* WHAT IS NEEDED
Report every line from the material that contains the word "bool".

* LISTED RECORDS
● ● ● ● ● ● ●
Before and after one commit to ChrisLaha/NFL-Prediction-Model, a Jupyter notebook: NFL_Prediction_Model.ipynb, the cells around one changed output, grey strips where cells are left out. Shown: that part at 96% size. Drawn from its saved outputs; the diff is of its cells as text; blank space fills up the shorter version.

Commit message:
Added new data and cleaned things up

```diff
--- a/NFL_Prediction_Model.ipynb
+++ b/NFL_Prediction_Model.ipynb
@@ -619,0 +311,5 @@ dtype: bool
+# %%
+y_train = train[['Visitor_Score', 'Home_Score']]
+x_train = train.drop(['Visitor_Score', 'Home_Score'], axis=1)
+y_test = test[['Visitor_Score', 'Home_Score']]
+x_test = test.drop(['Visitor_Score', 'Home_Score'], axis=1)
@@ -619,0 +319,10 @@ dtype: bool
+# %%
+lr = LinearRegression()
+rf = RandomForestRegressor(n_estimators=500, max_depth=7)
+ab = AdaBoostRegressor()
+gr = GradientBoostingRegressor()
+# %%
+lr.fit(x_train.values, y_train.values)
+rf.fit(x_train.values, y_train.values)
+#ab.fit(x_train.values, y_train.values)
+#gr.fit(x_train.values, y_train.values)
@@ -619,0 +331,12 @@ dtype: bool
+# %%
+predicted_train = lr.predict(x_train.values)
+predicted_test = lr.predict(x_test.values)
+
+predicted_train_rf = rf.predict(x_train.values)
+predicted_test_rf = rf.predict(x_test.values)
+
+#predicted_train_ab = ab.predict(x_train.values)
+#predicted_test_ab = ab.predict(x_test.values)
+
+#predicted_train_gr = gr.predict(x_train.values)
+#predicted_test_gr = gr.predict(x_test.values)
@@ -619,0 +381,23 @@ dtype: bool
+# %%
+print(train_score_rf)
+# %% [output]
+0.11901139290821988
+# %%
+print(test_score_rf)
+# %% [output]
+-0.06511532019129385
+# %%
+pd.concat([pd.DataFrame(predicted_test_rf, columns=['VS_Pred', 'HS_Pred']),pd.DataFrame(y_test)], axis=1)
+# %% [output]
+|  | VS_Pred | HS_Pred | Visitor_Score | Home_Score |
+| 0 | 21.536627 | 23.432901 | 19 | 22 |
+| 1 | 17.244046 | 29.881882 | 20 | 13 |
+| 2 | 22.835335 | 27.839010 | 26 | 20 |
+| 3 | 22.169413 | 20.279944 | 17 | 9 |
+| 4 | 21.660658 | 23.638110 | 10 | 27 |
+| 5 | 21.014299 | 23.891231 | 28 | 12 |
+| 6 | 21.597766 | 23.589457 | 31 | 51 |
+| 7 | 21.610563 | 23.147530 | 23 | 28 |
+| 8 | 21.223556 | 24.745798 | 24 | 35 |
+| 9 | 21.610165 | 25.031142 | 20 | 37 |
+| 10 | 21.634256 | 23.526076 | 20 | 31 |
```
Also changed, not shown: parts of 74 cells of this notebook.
● ● ● ● ● ● ●
* EXERCISE RESULT
@@ -619,0 +311,5 @@ dtype: bool
@@ -619,0 +319,10 @@ dtype: bool
@@ -619,0 +331,12 @@ dtype: bool
@@ -619,0 +381,23 @@ dtype: bool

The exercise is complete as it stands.